One more day in Portland, to get things finished at work and put the house in order. The kids, maybe, will go on ahead of us.
I'm looking forward to being at the beach, but I will be glad when this vacation is over. I have nearly, but not quite, made my peace with summer. It still is a deep interruption in the flow of life, an exasperating time of absences and makeshifts. All holidays irritate me. I've built a daily life that makes me happy and productive, and I don't like it to be impinged upon. I am a boring person, I'm sure, but I find my delight in a typical working Wednesday. I've put considerable effort into making my days a lovely mix of different kinds of work, people who delight me, changes of wonderful place. The morning writing or studying over breakfast and coffee, the afternoon coaxing the data elephants to dance at the Foundation (broken by a long reading lunch in the endlessly entertaining phantasmagoria of downtown Portland), the evening doing massage. Each transition marked by a bicycle ride, up hill and down hill through tree-lined streets rich with gardens. My life is perfect: why would I welcome interruptions?
After a white morning, blue fields are appearing in the sky behind the doug firs. The day will be hot, eventually. But not yet.

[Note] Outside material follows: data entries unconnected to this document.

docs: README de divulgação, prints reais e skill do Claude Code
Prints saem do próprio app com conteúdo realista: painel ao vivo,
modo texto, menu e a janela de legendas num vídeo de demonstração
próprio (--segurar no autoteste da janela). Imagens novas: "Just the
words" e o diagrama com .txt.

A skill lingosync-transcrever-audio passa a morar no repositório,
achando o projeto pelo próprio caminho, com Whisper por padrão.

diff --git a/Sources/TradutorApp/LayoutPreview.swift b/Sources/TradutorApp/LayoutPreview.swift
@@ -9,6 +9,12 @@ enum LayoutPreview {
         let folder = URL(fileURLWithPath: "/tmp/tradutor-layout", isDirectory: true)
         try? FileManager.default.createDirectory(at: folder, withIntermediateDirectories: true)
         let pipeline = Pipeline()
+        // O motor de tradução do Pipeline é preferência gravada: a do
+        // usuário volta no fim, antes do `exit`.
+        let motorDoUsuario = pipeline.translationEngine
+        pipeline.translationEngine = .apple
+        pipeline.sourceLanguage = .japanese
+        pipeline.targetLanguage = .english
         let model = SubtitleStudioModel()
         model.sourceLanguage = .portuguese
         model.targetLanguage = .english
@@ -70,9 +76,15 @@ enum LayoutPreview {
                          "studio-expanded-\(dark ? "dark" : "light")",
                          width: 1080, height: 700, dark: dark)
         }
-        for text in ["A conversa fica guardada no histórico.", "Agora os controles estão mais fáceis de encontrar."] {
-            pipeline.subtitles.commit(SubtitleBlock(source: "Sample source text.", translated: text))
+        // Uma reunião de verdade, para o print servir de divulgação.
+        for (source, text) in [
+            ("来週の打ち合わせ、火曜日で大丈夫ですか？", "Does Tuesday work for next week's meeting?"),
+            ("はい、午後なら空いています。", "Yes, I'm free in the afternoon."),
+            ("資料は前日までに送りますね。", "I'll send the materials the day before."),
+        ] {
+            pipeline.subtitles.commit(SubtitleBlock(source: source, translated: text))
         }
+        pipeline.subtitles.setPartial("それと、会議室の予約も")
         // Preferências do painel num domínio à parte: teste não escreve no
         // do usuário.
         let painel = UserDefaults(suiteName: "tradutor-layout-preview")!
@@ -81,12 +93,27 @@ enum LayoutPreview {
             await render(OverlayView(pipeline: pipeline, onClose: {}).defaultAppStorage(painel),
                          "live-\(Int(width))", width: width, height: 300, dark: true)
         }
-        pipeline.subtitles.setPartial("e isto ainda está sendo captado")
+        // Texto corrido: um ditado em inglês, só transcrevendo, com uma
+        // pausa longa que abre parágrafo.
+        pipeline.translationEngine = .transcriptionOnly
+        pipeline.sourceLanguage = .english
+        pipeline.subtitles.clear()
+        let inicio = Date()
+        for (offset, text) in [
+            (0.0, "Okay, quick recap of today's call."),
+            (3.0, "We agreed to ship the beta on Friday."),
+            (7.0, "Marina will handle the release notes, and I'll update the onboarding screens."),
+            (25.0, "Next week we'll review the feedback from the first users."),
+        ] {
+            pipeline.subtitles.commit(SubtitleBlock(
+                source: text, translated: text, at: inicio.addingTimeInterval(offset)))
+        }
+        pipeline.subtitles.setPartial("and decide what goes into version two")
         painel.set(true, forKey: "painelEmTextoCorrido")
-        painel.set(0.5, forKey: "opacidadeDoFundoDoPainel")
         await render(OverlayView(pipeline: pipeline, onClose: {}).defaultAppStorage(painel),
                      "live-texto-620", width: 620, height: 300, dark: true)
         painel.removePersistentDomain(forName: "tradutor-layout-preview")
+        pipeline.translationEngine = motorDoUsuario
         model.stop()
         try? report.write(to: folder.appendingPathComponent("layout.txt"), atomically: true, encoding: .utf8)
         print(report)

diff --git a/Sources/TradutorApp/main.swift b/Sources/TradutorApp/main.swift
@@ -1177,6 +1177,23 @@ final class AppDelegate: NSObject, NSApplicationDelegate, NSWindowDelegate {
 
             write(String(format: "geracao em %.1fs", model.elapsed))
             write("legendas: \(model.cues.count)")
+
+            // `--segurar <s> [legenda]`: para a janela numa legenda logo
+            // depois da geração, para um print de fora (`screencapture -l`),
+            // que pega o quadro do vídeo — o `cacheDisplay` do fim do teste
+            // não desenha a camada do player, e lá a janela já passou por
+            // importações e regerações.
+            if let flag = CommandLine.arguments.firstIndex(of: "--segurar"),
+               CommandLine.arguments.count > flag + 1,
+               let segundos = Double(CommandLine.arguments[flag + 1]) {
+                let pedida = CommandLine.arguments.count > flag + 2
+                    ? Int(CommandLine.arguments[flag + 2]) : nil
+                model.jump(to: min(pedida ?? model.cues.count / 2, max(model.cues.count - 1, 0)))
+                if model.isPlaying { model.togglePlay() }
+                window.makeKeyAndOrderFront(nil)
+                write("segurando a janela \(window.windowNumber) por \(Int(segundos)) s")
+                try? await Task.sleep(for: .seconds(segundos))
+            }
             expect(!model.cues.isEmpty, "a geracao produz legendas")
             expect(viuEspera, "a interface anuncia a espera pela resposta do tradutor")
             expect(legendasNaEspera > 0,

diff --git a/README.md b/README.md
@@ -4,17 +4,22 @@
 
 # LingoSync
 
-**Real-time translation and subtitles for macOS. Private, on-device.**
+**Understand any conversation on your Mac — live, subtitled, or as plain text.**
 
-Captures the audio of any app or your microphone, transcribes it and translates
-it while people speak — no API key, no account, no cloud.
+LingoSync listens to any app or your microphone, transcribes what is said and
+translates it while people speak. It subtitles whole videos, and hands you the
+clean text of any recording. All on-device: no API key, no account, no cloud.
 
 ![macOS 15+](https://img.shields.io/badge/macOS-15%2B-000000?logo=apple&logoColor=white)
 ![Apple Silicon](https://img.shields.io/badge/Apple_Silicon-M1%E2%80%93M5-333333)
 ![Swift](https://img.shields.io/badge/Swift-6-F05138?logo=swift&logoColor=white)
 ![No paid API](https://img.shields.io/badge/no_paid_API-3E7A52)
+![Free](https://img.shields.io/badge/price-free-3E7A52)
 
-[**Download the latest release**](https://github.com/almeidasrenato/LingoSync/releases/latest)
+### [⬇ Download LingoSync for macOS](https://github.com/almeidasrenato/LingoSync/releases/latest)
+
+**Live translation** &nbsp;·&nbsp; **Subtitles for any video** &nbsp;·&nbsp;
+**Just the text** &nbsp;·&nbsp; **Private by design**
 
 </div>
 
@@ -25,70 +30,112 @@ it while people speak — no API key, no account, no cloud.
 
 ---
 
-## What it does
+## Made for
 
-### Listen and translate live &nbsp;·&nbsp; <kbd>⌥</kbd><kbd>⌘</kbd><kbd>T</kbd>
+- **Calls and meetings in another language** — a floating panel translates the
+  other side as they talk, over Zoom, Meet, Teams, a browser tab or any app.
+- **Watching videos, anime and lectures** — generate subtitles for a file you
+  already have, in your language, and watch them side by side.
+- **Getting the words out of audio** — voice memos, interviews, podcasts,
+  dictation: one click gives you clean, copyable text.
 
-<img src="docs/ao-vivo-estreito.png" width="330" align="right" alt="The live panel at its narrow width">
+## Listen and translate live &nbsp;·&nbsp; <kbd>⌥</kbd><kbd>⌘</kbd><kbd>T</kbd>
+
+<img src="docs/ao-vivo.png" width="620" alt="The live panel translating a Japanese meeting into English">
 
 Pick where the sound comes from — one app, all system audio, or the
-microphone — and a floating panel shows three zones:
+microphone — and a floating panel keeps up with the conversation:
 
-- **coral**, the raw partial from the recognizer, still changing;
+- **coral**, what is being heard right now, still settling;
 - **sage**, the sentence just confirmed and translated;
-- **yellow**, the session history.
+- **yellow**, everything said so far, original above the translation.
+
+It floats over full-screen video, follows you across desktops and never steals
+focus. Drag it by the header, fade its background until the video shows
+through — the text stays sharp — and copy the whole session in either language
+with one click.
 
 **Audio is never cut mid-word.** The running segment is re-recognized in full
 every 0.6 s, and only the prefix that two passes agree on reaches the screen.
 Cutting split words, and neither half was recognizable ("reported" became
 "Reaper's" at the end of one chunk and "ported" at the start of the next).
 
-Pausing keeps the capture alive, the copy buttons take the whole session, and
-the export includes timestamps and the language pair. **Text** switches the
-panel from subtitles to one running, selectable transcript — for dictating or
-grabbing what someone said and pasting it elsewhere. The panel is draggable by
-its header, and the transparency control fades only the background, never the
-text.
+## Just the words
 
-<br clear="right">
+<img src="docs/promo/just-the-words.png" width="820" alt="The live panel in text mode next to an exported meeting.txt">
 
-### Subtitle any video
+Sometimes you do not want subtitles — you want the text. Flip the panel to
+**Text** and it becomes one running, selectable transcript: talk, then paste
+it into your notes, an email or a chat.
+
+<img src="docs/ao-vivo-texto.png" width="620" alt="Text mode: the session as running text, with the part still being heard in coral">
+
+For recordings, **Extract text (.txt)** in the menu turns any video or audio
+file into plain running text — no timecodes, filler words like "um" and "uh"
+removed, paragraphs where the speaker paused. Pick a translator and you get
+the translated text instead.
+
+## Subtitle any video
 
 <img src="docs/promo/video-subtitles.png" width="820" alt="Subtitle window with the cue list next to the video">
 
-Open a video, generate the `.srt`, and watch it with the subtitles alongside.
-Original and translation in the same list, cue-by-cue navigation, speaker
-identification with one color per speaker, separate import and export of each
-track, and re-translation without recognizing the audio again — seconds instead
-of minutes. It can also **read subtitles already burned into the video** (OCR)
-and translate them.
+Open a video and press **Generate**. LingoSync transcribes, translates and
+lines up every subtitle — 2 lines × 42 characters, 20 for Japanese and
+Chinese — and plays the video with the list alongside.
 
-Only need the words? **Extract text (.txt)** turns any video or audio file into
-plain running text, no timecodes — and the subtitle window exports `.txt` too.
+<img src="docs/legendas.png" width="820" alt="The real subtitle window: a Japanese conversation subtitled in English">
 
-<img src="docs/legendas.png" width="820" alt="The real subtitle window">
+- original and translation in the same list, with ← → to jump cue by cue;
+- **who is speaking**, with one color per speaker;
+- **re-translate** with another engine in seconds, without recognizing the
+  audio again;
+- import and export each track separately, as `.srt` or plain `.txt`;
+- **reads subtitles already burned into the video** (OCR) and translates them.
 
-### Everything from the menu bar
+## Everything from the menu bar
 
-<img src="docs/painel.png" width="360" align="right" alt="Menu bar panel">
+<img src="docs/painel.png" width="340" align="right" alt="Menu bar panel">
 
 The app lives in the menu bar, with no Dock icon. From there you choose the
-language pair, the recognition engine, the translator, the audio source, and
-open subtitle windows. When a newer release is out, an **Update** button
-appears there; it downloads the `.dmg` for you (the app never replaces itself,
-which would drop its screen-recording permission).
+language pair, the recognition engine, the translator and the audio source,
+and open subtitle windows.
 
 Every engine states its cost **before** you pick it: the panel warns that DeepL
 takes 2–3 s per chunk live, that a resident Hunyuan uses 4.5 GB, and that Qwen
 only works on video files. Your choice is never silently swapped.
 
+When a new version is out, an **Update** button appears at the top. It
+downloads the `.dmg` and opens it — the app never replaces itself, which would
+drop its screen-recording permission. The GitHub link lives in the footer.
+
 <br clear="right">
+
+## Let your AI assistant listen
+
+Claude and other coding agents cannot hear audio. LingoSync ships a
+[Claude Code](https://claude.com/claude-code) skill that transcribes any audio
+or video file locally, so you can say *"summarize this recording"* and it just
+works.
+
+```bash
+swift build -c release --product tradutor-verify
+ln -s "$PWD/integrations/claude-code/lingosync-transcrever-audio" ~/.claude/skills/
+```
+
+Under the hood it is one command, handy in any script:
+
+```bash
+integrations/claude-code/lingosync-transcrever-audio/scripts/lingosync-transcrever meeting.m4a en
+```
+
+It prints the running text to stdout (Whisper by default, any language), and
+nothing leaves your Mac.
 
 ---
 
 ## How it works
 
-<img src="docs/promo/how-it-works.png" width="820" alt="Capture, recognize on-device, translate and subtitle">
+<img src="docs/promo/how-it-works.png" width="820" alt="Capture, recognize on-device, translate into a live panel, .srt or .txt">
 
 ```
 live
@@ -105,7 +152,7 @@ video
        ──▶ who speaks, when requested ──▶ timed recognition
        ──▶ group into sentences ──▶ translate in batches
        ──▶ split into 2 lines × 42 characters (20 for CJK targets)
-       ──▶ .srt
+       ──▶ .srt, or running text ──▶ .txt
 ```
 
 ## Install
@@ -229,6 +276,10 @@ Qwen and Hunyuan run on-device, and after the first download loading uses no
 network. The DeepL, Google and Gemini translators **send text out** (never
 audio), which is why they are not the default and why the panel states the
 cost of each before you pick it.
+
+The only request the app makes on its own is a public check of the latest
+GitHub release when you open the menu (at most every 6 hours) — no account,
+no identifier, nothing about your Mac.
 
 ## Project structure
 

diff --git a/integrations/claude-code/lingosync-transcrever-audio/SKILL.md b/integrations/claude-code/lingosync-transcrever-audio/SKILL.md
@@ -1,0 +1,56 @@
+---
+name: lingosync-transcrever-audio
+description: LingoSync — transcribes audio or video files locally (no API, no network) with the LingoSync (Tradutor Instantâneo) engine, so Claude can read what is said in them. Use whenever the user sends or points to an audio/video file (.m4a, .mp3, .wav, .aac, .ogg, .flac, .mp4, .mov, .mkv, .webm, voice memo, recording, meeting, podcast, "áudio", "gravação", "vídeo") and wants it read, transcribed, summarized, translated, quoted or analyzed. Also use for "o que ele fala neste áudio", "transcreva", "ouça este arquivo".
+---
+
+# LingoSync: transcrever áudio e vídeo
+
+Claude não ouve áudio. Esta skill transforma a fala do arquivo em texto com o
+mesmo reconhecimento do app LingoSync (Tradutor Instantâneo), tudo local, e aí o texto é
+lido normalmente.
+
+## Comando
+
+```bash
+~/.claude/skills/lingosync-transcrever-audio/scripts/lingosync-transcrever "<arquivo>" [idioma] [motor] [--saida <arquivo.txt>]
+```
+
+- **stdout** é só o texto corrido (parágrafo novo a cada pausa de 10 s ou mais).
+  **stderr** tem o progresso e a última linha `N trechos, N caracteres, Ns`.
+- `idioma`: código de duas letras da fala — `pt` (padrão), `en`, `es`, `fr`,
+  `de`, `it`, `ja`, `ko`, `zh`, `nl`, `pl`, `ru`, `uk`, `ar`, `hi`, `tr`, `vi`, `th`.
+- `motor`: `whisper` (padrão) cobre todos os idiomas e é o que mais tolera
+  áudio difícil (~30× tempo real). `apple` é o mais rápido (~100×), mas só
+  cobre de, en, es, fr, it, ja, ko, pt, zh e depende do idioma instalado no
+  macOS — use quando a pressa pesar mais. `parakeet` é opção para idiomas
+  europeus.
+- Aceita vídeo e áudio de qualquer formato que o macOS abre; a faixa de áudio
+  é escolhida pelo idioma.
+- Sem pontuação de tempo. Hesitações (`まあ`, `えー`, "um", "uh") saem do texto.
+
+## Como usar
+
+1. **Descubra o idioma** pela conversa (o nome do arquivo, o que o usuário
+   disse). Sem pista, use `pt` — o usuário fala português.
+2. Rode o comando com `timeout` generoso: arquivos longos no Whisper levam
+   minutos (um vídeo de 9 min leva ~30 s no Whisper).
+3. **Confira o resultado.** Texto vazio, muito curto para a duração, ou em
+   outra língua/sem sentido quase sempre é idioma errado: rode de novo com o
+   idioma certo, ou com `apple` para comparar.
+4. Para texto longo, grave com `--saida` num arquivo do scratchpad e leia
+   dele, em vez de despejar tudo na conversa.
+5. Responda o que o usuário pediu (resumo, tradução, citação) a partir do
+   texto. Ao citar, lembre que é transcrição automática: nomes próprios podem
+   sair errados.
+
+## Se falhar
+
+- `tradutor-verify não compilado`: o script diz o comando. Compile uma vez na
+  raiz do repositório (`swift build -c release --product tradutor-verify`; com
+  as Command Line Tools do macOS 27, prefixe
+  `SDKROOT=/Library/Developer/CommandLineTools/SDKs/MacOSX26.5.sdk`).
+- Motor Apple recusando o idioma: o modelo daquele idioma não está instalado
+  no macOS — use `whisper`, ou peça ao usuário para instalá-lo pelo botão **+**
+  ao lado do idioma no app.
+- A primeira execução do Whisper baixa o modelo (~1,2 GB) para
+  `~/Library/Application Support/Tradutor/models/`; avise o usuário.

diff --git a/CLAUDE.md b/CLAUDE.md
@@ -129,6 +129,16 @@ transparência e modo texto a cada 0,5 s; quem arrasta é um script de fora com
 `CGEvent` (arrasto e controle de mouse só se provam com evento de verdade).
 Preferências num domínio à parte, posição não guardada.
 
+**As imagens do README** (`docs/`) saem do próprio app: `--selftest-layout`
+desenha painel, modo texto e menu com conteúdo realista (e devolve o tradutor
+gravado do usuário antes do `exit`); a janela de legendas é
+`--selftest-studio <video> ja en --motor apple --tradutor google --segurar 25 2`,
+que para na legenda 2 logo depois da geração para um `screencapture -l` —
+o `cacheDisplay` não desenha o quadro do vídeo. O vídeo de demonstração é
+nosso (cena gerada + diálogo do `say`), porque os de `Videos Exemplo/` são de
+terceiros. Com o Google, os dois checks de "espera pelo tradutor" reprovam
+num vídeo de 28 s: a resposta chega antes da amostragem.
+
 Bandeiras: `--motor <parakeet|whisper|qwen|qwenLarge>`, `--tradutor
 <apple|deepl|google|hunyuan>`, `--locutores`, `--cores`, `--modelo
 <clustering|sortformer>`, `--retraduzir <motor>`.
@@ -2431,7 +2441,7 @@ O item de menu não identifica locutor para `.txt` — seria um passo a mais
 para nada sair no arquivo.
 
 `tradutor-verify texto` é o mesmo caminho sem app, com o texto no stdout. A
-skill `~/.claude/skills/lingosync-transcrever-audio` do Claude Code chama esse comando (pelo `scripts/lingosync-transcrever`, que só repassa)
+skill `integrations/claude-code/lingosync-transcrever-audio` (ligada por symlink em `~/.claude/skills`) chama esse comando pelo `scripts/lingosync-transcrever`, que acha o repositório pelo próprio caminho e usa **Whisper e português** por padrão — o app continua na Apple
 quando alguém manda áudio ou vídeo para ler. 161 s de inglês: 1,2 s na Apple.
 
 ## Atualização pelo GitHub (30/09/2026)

I cradle my death in both hands, lay myself out in my roomy coffin. Glad did I live and gladly die. I feel, as Stevenson did, that to hold your death at arms-length, and spend much time fending it off, is to hold your life at arms-length. It is, sure, an irritating interruption. But to see the sea again, the thrash of the waves on black basalt! It's good, after all, that someone with more sense than us forces us to take a vacation from time to time.